New Style of Comment Spam



I came back this evening from a delicious, icy, snowy weekend vacation in Seattle to discover a new type of comment spam on my blog.

These are comments that are relevant, don't contain links, are personal, have obviously read the entry and are typically responding favorably. So why did they set off my spam alarms?

In the field for a commentor's url, name, and email, this commentor has put in a blog address that leads to a content non-sense blog that looks to be up only to drive search return ratings.

So... approve the comment? Delete as spam?

Sweets gave me a good suggestion to try at first. He says keep the comment (since it is relevant, and not the part I am objecting to), and break the commentor's url by changing http to hxxp and putting a space after every character in the url.

I'll see how that goes.
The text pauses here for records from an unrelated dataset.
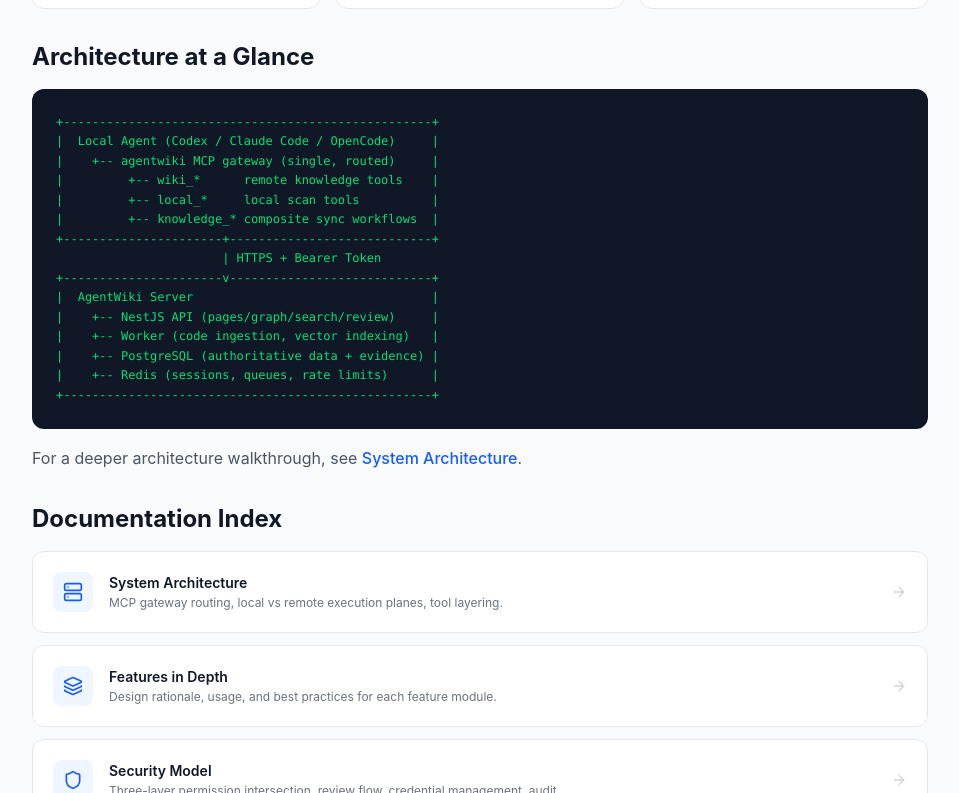
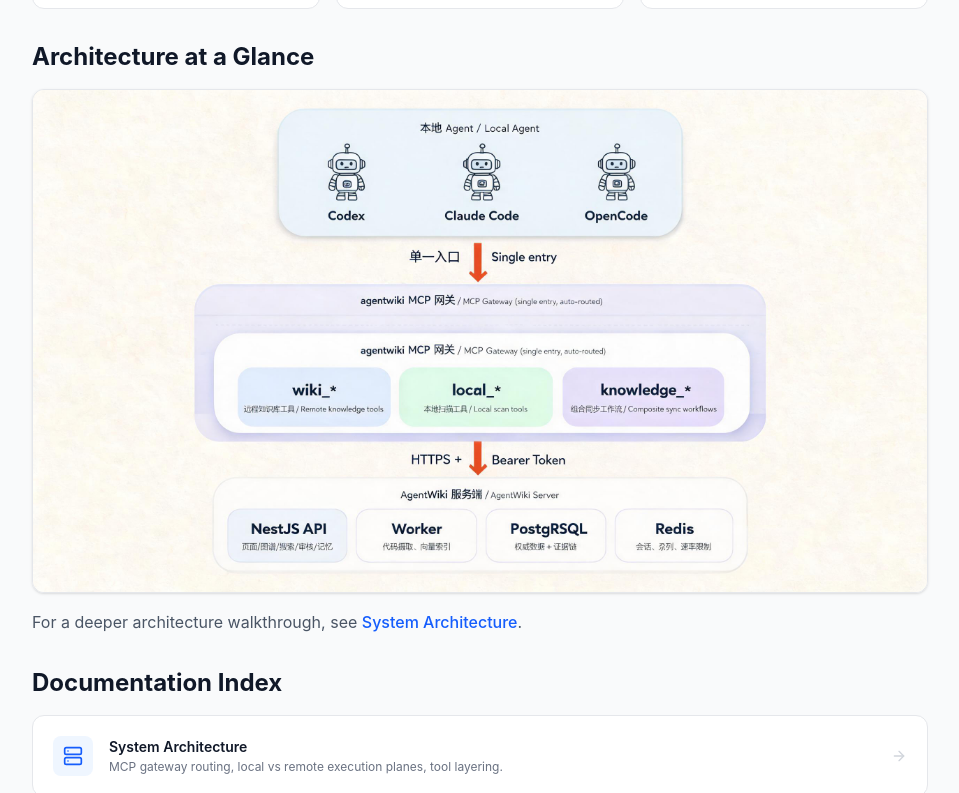
Before and after one commit to NeoMei/AgentWiki, a React (Vite) app in the folder agentwiki/apps/client/: page /docs in a window 1280 px wide. Shown: the part 655-1448 px from the top of the page, without its empty margins (280-1239 px from the left). Built offline with nearby package versions, Linux system fonts and the light colour scheme.

Commit message:
feat(docs): replace ASCII architecture diagram with AI-generated infographic

```diff
--- a/agentwiki/apps/client/src/features/docs/DocsOverview.tsx
+++ b/agentwiki/apps/client/src/features/docs/DocsOverview.tsx
@@ -8,43 +8,6 @@ export const DocsOverview: React.FC = () => {
   const { language } = useLanguage();
   const zh = language === 'zh-CN';
 
-  const archZh = [
-    '┌─────────────────────────────────────────────────┐',
-    '│  本地 Agent（Codex / Claude Code / OpenCode）     │',
-    '│    └─ agentwiki MCP 网关（单一入口，自动路由）      │',
-    '│         ├─ wiki_*      远程知识库工具               │',
-    '│         ├─ local_*     本地扫描工具                 │',
-    '│         └─ knowledge_* 组合同步工作流               │',
-    '└───────────────────────┬───────────────────────┐',
-    '                       │ HTTPS + Bearer Token',
-    '┌───────────────────────▼───────────────────────┐',
-    '│  AgentWiki 服务端                                  │',
-    '│    ├─ NestJS API（页面/图谱/搜索/审核/记忆）       │',
-    '│    ├─ Worker（代码摄取、向量索引）                  │',
-    '│    ├─ PostgreSQL（权威数据 + 证据链）              │',
-    '│    └─ Redis（会话、队列、速率限制）                 │',
-    '└───────────────────────────────────────────────┐',
-  ].join('\n');
-
-  const archEn = [
-    '+---------------------------------------------------+',
-    '|  Local Agent (Codex / Claude Code / OpenCode)     |',
-    '|    +-- agentwiki MCP gateway (single, routed)     |',
-    '|         +-- wiki_*      remote knowledge tools    |',
-    '|         +-- local_*     local scan tools          |',
-    '|         +-- knowledge_* composite sync workflows  |',
-    '+----------------------+----------------------------+',
-    '                       | HTTPS + Bearer Token',
-    '+----------------------v----------------------------+',
-    '|  AgentWiki Server                                 |',
-    '|    +-- NestJS API (pages/graph/search/review)     |',
-    '|    +-- Worker (code ingestion, vector indexing)   |',
-    '|    +-- PostgreSQL (authoritative data + evidence) |',
-    '|    +-- Redis (sessions, queues, rate limits)      |',
-    '+---------------------------------------------------+',
-  ].join('\n');
-
-  const archBox = zh ? archZh : archEn;
 
   return (
     <DocsLayout>
@@ -84,8 +47,8 @@ export const DocsOverview: React.FC = () => {
         </div>
 
         <h2 className="text-2xl font-bold text-gray-900 mb-4">{zh ? '\u6574\u4f53\u67b6\u6784\u4e00\u89c8' : 'Architecture at a Glance'}</h2>
-        <div className="bg-gray-900 rounded-xl p-6 mb-4 not-prose overflow-x-auto">
-          <pre className="text-xs text-green-400 leading-relaxed whitespace-pre">{archBox}</pre>
+        <div className="rounded-xl overflow-hidden border border-gray-200 shadow-sm mb-4 not-prose">
+          <img src="/docs/architecture.jpg" alt={zh ? 'AgentWiki 系统架构图' : 'AgentWiki System Architecture'} className="w-full h-auto block" loading="lazy" />
         </div>
         <p className="text-gray-600 leading-relaxed mb-8">
           {zh ? '\u66f4\u8be6\u7ec6\u7684\u67b6\u6784\u89e3\u8bfb\u8bf7\u9605\u8bfb' : 'For a deeper architecture walkthrough, see '}
```
Also changed, not shown: agentwiki/apps/client/public/docs/architecture.jpg (added).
I definitly get the impression that these commentors are watching to see what my response is before they flood me.

Example of the comment change is exhibited with the last two comments on this Harry Potter recipe.


This post was written by McAuliflower from Brownie Points Blog


5 comments:

Sam said...

that's strange - especially as it was such an old post.

hope they dont start this on blogger seeing as we dont have the capability to edit our comments.

I have another theory about why they aren't as smart as they could be, if they really want to do spam damage but I am not going to write it here in case they read it and then change their approach.

Jennifer Maiser said...

When I have had comments that ring a little strange, I completely strip out the url and email address, leaving just the comment.

Andrew said...

if they are commenting on old posts it says to me that all they are after is the link - for googlejuice - i delete them; well actually i dont i have comments turned off on old posts after 21 days.

paul said...

When I get these, I do the same thing - I break the link. But I really should just delete them since they don't add anything. More popular posts with high Google ranking get targeted by these handmade comment spams.

Manual spam seem to be moving from low paying, non-English speaking labor to more sophisticated help, probably hired by the throngs of SEO (Search Engine Optimzer) consultants popping up.

However this is the sort of thing that might be twarted by the nofollow attribute.

McAuliflower said...

Well, the response to an old post makes sense because it's been highlighted up front since I went to see Harry Potter.

Having comments suspend after a certain amount of time sounds nice.

I really like the 'no follow' attribute!